When my son was small I used to fantasize about having a Sims-type game where I could program all of my son’s characteristics into the computer and try out different parenting choices to see which would be the best one. Like, this Sim-baby I could send to preschool and that one I could keep home. This one I could be really stern with and that one I could lean more towards permissive. At the end of the game I’d know exactly the right way to raise my actual baby here in front of me.
Unfortunately we don’t have that. Instead we have a lot of advice and a lot of research, (which is helpful but not definitive) and a lot of books and neighbors and teachers and therapists and then we have our own hopes and dreams and histories and expectations. Then throw in kids with wildly different temperaments, abilities, interests, talents and challenges and well, we end up with a whole mess of confusion.
In short, we’re going to do some things right and we’re going to do some things wrong. Sometimes the wrongs are no big deal and sometimes we’re going to have to course correct. Sometimes a bedtime routine is awesome and sometimes it’s ripe with dysfunction for no other reason than there’s a perfect storm of this parent, this technique and this child and it’s not working.
(This is also why none of us should ever be smug with each other.
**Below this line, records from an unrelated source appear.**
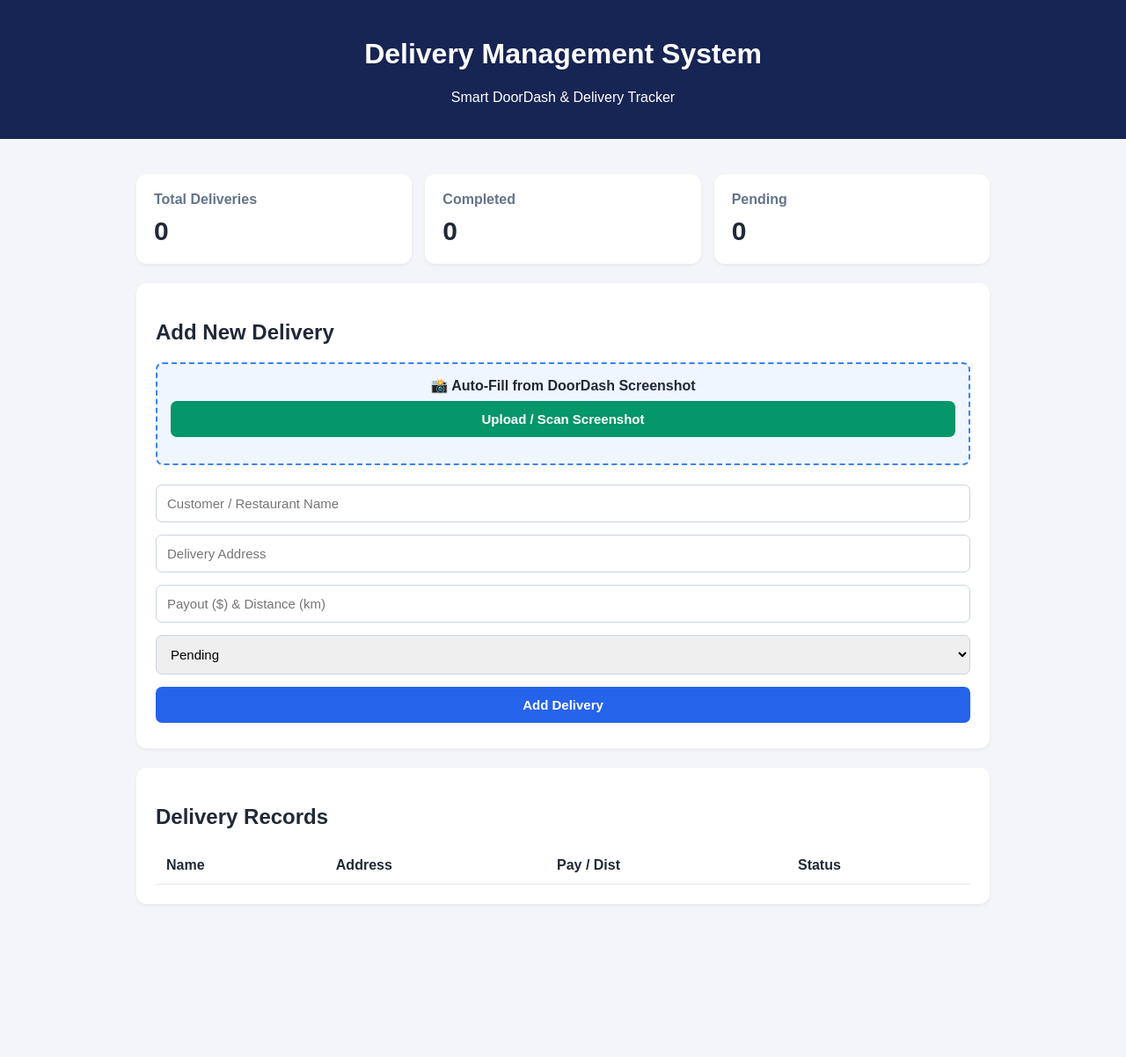
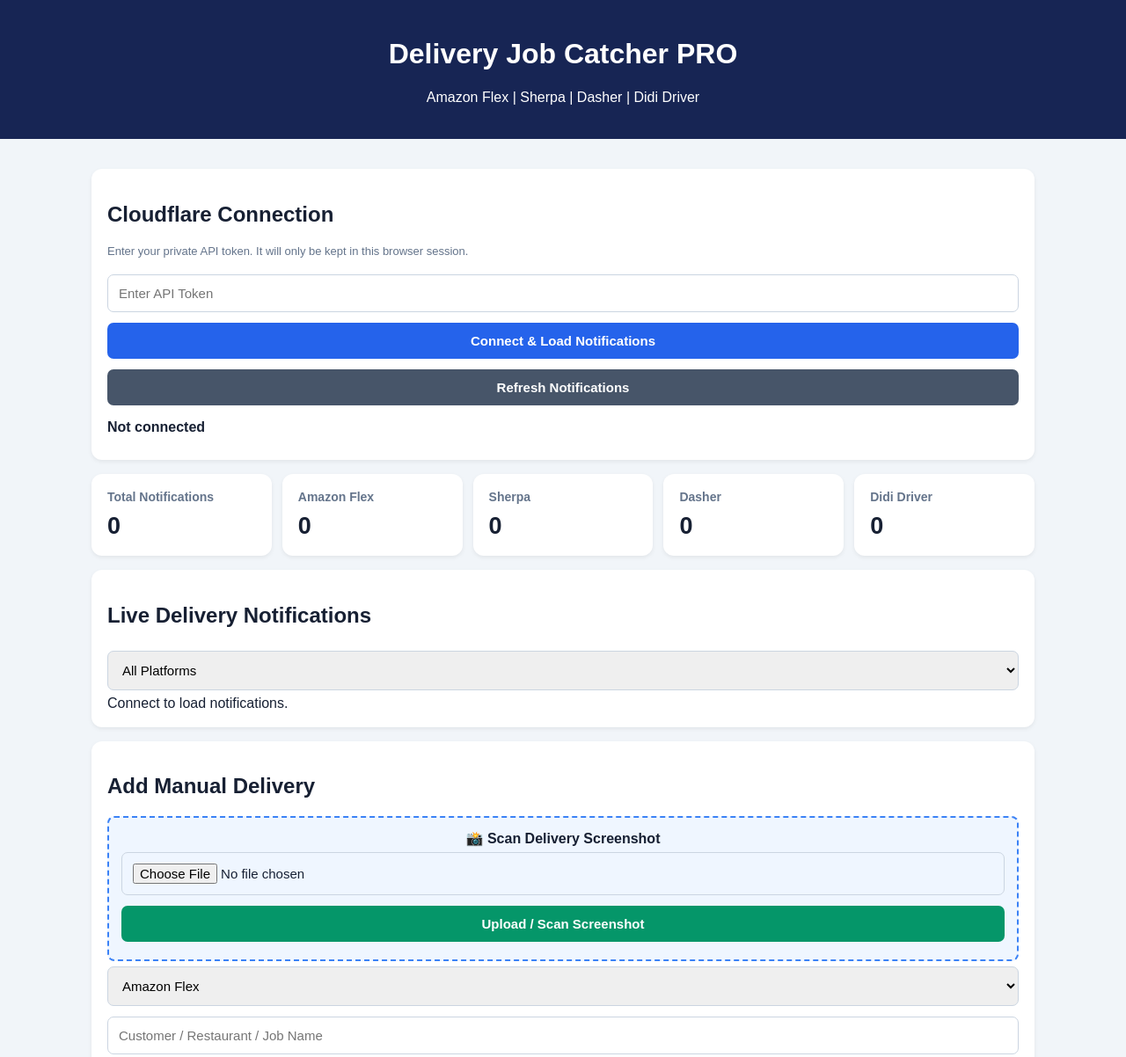
Before and after one commit to narindersinghsingh180-cpu/Delivery-job-catcher-, a plain HTML site: page index.html in a window 1280 px wide. Shown: the top 1202 px of the page at 88% size. Before the commit the page ends 1068 px from the top, so only its background shows below. Drawn offline with Linux system fonts and the light colour scheme.

Commit message:
Update index.html

```diff
--- a/index.html
+++ b/index.html
@@ -1,151 +1,109 @@
+
 <!DOCTYPE html>
 <html lang="en">
 <head>
 <meta charset="UTF-8">
-  <meta name="viewport" content="width=device-width, initial-scale=1.0">
-  <title>Delivery Management System</title>
-  <!-- फ्री OCR लाइब्रेरी (स्क्रीनशॉट पढ़ने के लिए) -->
+<meta name="viewport" content="width=device-width, initial-scale=1">
+<title>Delivery Job Catcher PRO</title>
 <script src="https://cdn.jsdelivr.net/npm/tesseract.js@5/dist/tesseract.min.js"></script>
 <style>
-    * { box-sizing: border-box; }
-    body {
-      margin: 0;
-      font-family: Arial, sans-serif;
-      background: #f3f5f9;
-      color: #202938;
-    }
-    header {
-      background: #172554;
-      color: white;
-      padding: 22px;
-      text-align: center;
-    }
-    .container {
-      max-width: 1000px;
-      margin: 25px auto;
-      padding: 15px;
-    }
-    .cards {
-      display: grid;
-      grid-template-columns: repeat(auto-fit, minmax(180px, 1fr));
-      gap: 15px;
-    }
-    .card {
-      background: white;
-      padding: 20px;
-      border-radius: 12px;
-      box-shadow: 0 2px 4px rgba(0,0,0,0.05);
-    }
-    .card h3 { margin: 0 0 10px 0; font-size: 16px; color: #64748b; }
-    .number { font-size: 30px; font-weight: bold; }
-    .panel {
-      background: white;
-      padding: 22px;
-      margin-top: 22px;
-      border-radius: 12px;
-      box-shadow: 0 2px 4px rgba(0,0,0,0.05);
-    }
-    input, select, button {
-      width: 100%;
-      padding: 12px;
-      margin: 7px 0;
-      border: 1px solid #cbd5e1;
-      border-radius: 7px;
-      font-size: 15px;
-    }
-    button {
-      background: #2563eb;
-      color: white;
-      border: none;
-      cursor: pointer;
-      font-weight: bold;
-    }
-    button:hover { background: #1d4ed8; }
-    .scan-box {
-      background: #eff6ff;
-      border: 2px dashed #3b82f6;
-      padding: 15px;
-      border-radius: 8px;
-      text-align: center;
-      margin-bottom: 15px;
-    }
-    .scan-btn {
-      background: #059669;
-      margin-top: 8px;
-    }
-    .scan-btn:hover { background: #047857; }
-    #scanStatus {
-      font-size: 14px;
-      color: #1e40af;
-      font-weight: bold;
-      margin-top: 8px;
-    }
-    table { width: 100%; border-collapse: collapse; }
-    th, td {
-      padding: 12px;
-      border-bottom: 1px solid #e2e8f0;
-      text-align: left;
-    }
-    .table-wrap { overflow-x: auto; }
+*{box-sizing:border-box}
+body{margin:0;font-family:Arial;background:#f1f5f9;color:#172033}
+header{background:#172554;color:white;padding:22px;text-align:center}
+.container{max-width:1100px;margin:20px auto;padding:14px}
+.cards{display:grid;grid-template-columns:repeat(auto-fit,minmax(140px,1fr));gap:12px}
+.card,.panel{background:white;padding:18px;border-radius:12px;margin-bottom:16px;box-shadow:0 2px 5px #0001}
+.card h3{font-size:14px;color:#64748b;margin:0 0 10px}
+.number{font-size:27px;font-weight:bold}
+input,select,button{width:100%;padding:12px;margin:6px 0;border:1px solid #cbd5e1;border-radius:7px;font-size:15px}
+button{background:#2563eb;color:white;border:0;font-weight:bold;cursor:pointer}
+.green{background:#059669}
+.gray{background:#475569}
+.table-wrap{overflow-x:auto}
+table{width:100%;border-collapse:collapse;min-width:550px}
+th,td{padding:11px;border-bottom:1px solid #e2e8f0;text-align:left;font-size:14px}
+th{background:#eff6ff}
+.scan-box{background:#eff6ff;padding:14px;border:2px dashed #3b82f6;border-radius:8px;text-align:center}
+.small{font-size:13px;color:#64748b}
+#connection{font-weight:bold;margin:10px 0}
+.offer{padding:12px;border-bottom:1px solid #e2e8f0}
 </style>
 </head>
 <body>
 
 <header>
-    <h1>Delivery Management System</h1>
-    <p>Smart DoorDash & Delivery Tracker</p>
+<h1>Delivery Job Catcher PRO</h1>
+<p>Amazon Flex | Sherpa | Dasher | Didi Driver</p>
 </header>
 
 <div class="container">
+
+<div class="panel">
+<h2>Cloudflare Connection</h2>
+<p class="small">Enter your private API token. It will only be kept in this browser session.</p>
+<input id="apiToken" type="password" placeholder="Enter API Token">
+<button onclick="loadNotifications()">Connect & Load Notifications</button>
+<button class="gray" onclick="loadNotifications()">Refresh Notifications</button>
+<div id="connection">Not connected</div>
+</div>
+
 <div class="cards">
-      <div class="card">
-        <h3>Total Deliveries</h3>
-        <div class="number" id="total">0</div>
-      </div>
-      <div class="card">
-        <h3>Completed</h3>
-        <div class="number" id="completed">0</div>
-      </div>
-      <div class="card">
-        <h3>Pending</h3>
-        <div class="number" id="pending">0</div>
-      </div>
+<div class="card"><h3>Total Notifications</h3><div class="number" id="totalNotifications">0</div></div>
+<div class="card"><h3>Amazon Flex</h3><div class="number" id="amazonCount">0</div></div>
+<div class="card"><h3>Sherpa</h3><div class="number" id="sherpaCount">0</div></div>
+<div class="card"><h3>Dasher</h3><div class="number" id="dasherCount">0</div></div>
+<div class="card"><h3>Didi Driver</h3><div class="number" id="didiCount">0</div></div>
 </div>
 
 <div class="panel">
-      <h2>Add New Delivery</h2>
+<h2>Live Delivery Notifications</h2>
+<select id="platformFilter" onchange="renderNotifications()">
+<option value="All">All Platforms</option>
+<option>Amazon Flex</option>
+<option>Sherpa</option>
+<option>Dasher</option>
+<option>Didi Driver</option>
+</select>
+<div id="notifications">Connect to load notifications.</div>
+</div>
 
-      <!-- नया स्क्रीनशॉट स्कैनर सेक्शन -->
+<div class="panel">
+<h2>Add Manual Delivery</h2>
 <div class="scan-box">
-        <strong>📸 Auto-Fill from DoorDash Screenshot</strong>
-        <input type="file" id="screenshotInput" accept="image/*" style="display: none;" onchange="scanScreenshot(event)">
-        <button type="button" class="scan-btn" onclick="document.getElementById('screenshotInput').click()">
-          Upload / Scan Screenshot
-        </button>
+<strong>📸 Scan Delivery Screenshot</strong>
+<input type="file" id="screenshotInput" accept="image/*">
+<button class="green" onclick="scanScreenshot()">Upload / Scan Screenshot</button>
 <div id="scanStatus"></div>
 </div>
 
-      <input id="customer" placeholder="Customer / Restaurant Name">
+<select id="customerPlatform">
+<option>Amazon Flex</option>
+<option>Sherpa</option>
+<option>Dasher</option>
+<option>Didi Driver</option>
+</select>
+<input id="customer" placeholder="Customer / Restaurant / Job Name">
 <input id="address" placeholder="Delivery Address">
 <input id="phone" placeholder="Payout ($) & Distance (km)">
 <select id="status">
-        <option value="Pending">Pending</option>
-        <option value="Completed">Completed</option>
+<option>Pending</option>
+<option>Completed</option>
 </select>
 <button onclick="addDelivery()">Add Delivery</button>
 </div>
 
+<div class="cards">
+<div class="card"><h3>Total Deliveries</h3><div class="number" id="total">0</div></div>
+<div class="card"><h3>Completed</h3><div class="number" id="completed">0</div></div>
+<div class="card"><h3>Pending</h3><div class="number" id="pending">0</div></div>
+</div>
+
 <div class="panel">
-      <h2>Delivery Records</h2>
+<h2>Manual Delivery Records</h2>
 <div class="table-wrap">
 <table>
 <thead>
-            <tr>
-              <th>Name</th>
-              <th>Address</th>
-              <th>Pay / Dist</th>
-              <th>Status</th>
-            </tr>
+<tr><th>Platform</th><th>Name</th><th>Address</th><th>Pay / Distance</th><th>Status</th></tr>
 </thead>
 <tbody id="records"></tbody>
 </table>
@@ -154,98 +112,127 @@
 </div>
 
 <script>
-    let deliveries = JSON.parse(localStorage.getItem("deliveries")) || [];
+const API_URL="https://delivery-job-catcher.australianarinder1988.workers.dev";
+let notifications=[];
+let deliveries=JSON.parse(localStorage.getItem("deliveries")||"[]");
 
-    // स्क्रीनशॉट स्कैन करने का स्मार्ट फंक्शन
-    async function scanScreenshot(event) {
-      const file = event.target.files[0];
-      if (!file) return;
+function escapeHTML(value){
+return String(value??"").replace(/[&<>'"]/g,c=>({
+"&":"&amp;","<":"&lt;",">":"&gt;","'":"&#39;",'"':"&quot;"
+})[c]);
+}
 
-      const statusDiv = document.getElementById("scanStatus");
-      statusDiv.textContent = "⏳ Scanning screenshot... Please wait (5-10 sec)...";
+async function loadNotifications(){
+const token=document.getElementById("apiToken").value.trim();
+const status=document.getElementById("connection");
 
-      try {
-        const result = await Tesseract.recognize(file, 'eng');
-        const text = result.data.text;
-        const lines = text.split('\n').map(l => l.trim()).filter(l => l.length > 2);
+if(!token){status.textContent="Please enter API token";return;}
 
-        // 1. पैसे ($ Amount) ढूंढें (जैसे $12.50)
-        const priceMatch = text.match(/\$\s?\d+(\.\d{2})?/);
-        const payout = priceMatch ? priceMatch[0] : "";
+status.textContent="Connecting...";
 
-        // 2. दूरी (km या mi) ढूंढें (जैसे 4.2 km)
-        const distMatch = text.match(/\d+(\.\d+)?\s?(km|mi|miles)/i);
-        const distance = distMatch ? distMatch[0] : "";
+try{
+const response=await fetch(API_URL+"/api/notifications",{
+headers:{"Authorization":"Bearer "+token}
+});
+const data=await response.json();
 
-        // 3. पता (Address - जिसमें स्ट्रीट, रोड आदि हो) ढूंढें
-        const addressLine = lines.find(l => /\d+\s+[a-zA-Z]+.*(St|Rd|Ave|Dr|Way|Ct|Ln|Cres|Blvd|Hwy)/i.test(l)) || "";
+if(!response.ok){
+status.textContent="Error: "+(data.error||response.status);
+return;
+}
 
-        // 4. रेस्टोरेंट या कस्टमर का नाम (पहली साफ़ लाइन)
-        const possibleName = lines.find(l => !l.includes('$') && !l.includes('km') && l !== addressLine && l.length > 3) || "DoorDash Order";
+notifications=data.notifications||[];
+status.textContent="Connected! "+notifications.length+" notifications loaded.";
+updateCounts();
+renderNotifications();
 
-        // फॉर्म में डेटा भरें
-        document.getElementById("customer").value = possibleName;
-        if (addressLine) document.getElementById("address").value = addressLine;
-
-        let payDist = [payout, distance].filter(Boolean).join(" | ");
-        if (payDist) document.getElementById("phone").value = payDist;
-
-        statusDiv.textContent = "✅ Scan Complete! Details auto-filled below.";
-      } catch (error) {
-        console.error(error);
-        statusDiv.textContent = "❌ Could not read image clearly. Please enter manually.";
+}catch(error){
+status.textContent="Connection failed. Check internet or Worker.";
 }
 }
 
-    function render() {
-      document.getElementById("total").textContent = deliveries.length;
-      document.getElementById("completed").textContent = deliveries.filter(d => d.status === "Completed").length;
-      document.getElementById("pending").textContent = deliveries.filter(d => d.status === "Pending").length;
+function updateCounts(){
+document.getElementById("totalNotifications").textContent=notifications.length;
+document.getElementById("amazonCount").textContent=notifications.filter(n=>n.platform==="Amazon Flex").length;
+document.getElementById("sherpaCount").textContent=notifications.filter(n=>n.platform==="Sherpa").length;
+document.getElementById("dasherCount").textContent=notifications.filter(n=>n.platform==="Dasher").length;
+document.getElementById("didiCount").textContent=notifications.filter(n=>n.platform==="Didi Driver").length;
+}
 
-      document.getElementById("records").innerHTML = deliveries.map(d => `
+function renderNotifications(){
+const filter=document.getElementById("platformFilter").value;
+const list=filter==="All"?notifications:notifications.filter(n=>n.platform===filter);
+const box=document.getElementById("notifications");
+
+if(!list.length){box.innerHTML="<p>No notifications found.</p>";return;}
+
+box.innerHTML=list.map(n=>`
+<div class="offer">
+<strong>${escapeHTML(n.platform)}</strong>
+<p>${escapeHTML(n.body)}</p>
+<div class="small">${escapeHTML(n.received_at)}</div>
+</div>`).join("");
+}
+
+function render(){
+document.getElementById("total").textContent=deliveries.length;
+document.getElementById("completed").textContent=deliveries.filter(d=>d.status==="Completed").length;
+document.getElementById("pending").textContent=deliveries.filter(d=>d.status==="Pending").length;
+
+document.getElementById("records").innerHTML=deliveries.map(d=>`
 <tr>
+<td>${escapeHTML(d.platform)}</td>
 <td>${escapeHTML(d.customer)}</td>
 <td>${escapeHTML(d.address)}</td>
 <td>${escapeHTML(d.phone)}</td>
 <td>${escapeHTML(d.status)}</td>
-        </tr>
-      `).join("");
+</tr>`).join("");
 
-      localStorage.setItem("deliveries", JSON.stringify(deliveries));
+localStorage.setItem("deliveries",JSON.stringify(deliveries));
 }
 
-    function escapeHTML(value) {
-      return String(value).replace(/[&<>'"]/g, c => ({
-        "&": "&amp;", "<": "&lt;", ">": "&gt;", '"': "&quot;", "'": "&#39;"
-      })[c]);
+function addDelivery(){
+const platform=document.getElementById("customerPlatform").value;
+const customer=document.getElementById("customer").value.trim();
+const address=document.getElementById("address").value.trim();
+const phone=document.getElementById("phone").value.trim();
+const status=document.getElementById("status").value;
+
+if(!customer||!address||!phone){alert("Please fill all fields");return;}
+
+deliveries.push({platform,customer,address,phone,status});
+document.getElementById("customer").value="";
+document.getElementById("address").value="";
+document.getElementById("phone").value="";
+document.getElementById("status").value="Pending";
+render();
+alert("Delivery added successfully!");
 }
 
-    function addDelivery() {
-      const customer = document.getElementById("customer").value.trim();
-      const address = document.getElementById("address").value.trim();
-      const phone = document.getElementById("phone").value.trim();
-      const status = document.getElementById("status").value.trim();
+async function scanScreenshot(){
+const file=document.getElementById("screenshotInput").files[0];
+if(!file)return;
 
-      if (!customer || !address || !phone || !status) {
-        alert("Please fill all fields");
-        return;
+const status=document.getElementById("scanStatus");
+status.textContent="Scanning screenshot...";
+
+try{
+const result=await Tesseract.recognize(file,"eng");
+const text=result.data.text;
+const lines=text.split("\n").map(x=>x.trim()).filter(x=>x.length>2);
+const price=text.match(/\$\s?\d+(\.\d{2})?/);
+const distance=text.match(/\d+(\.\d+)?\s?(km|mi|miles)/i);
+
+document.getElementById("customer").value=lines.find(x=>!x.includes("$"))||"Delivery Job";
+document.getElementById("address").value=lines.find(x=>/\d+\s+\w+.*(St|Rd|Ave|Dr|Way|Ct|Ln)/i.test(x))||"";
+document.getElementById("phone").value=[price?price[0]:"",distance?distance[0]:""].filter(Boolean).join(" | ");
+status.textContent="Scan completed. Please check extracted details.";
+}catch(error){
+status.textContent="Scan failed. Enter details manually.";
 }
-
-      deliveries.push({ customer, address, phone, status });
-
-      document.getElementById("customer").value = "";
-      document.getElementById("address").value = "";
-      document.getElementById("phone").value = "";
-      document.getElementById("status").value = "Pending";
-      document.getElementById("scanStatus").textContent = "";
-      document.getElementById("screenshotInput").value = "";
-
-      alert("Delivery added successfully!");
-      render();
 }
 
 render();
 </script>
-
 </body>
 </html>
```
Lines whose indentation alone changed are shown as unchanged.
Show me a parent who has a child who is a shining beacon of perfection and I’ll show you a parent who got lucky. In parenting, like in all things, some of us have it easier than others just because.)
So if you come to me and say, “Is this all my fault?” I’m going to say that I think you’re asking the wrong question. I’m going to encourage you to say, instead, “What can we do now to help things be better?”
Way back when, back when Hector was a pup and I had a lot less gray hair I used to schedule screenings like this at the YWCA in Portland. Now I’m sharing this with you but you gotta get on it — the screenings happen this Wednesday. If you can’t make it then give the ECRN+ a call and find out when they might be happening in the future.
Child Developmental Screenings - Mind and Body
Wednesday, January 28th 9 a.m. - 12 p.m. Grove City YMCA - 3600 Discovery Drive, Grove City, OH 43123
What is a developmental screening?
A developmental screening is a snap shot look at a child’s development to determine if a child is reaching appropriate milestones. Your child’s social-emotional development (mental health) is an essential part of their overall growth. Mental health in childhood simply means reaching developmental and emotional milestones and learning healthy social and coping skills. Children with good social-emotional skills function well at home, in school and in their communities. In addition to their social-emotional screening, your child’s speech and language, fine and gross motor skills, self-help skills, vision, and hearing will also be checked.
Thanks to the generous support of The Columbus Foundation, the Early Childhood Resource Network+ will be providing FREE screenings to all children ages 1 month through 5 years. Screening appointments are not necessary but encouraged.
TO MAKE AN APPOINTMENT OR FOR FURTHER INFORMATION, CONTACT:
Katie Lombardi or Margie Dalton—Developmental Consultants 614-543-9000 ext. 218 or firstname.lastname@example.org
EARLY CHILDHOOD RESOURCE NETWORK+ 6555 Busch Blvd, Suite 112, Columbus OH 43229 614.543.9000 ymcacolumbus.org/ecrn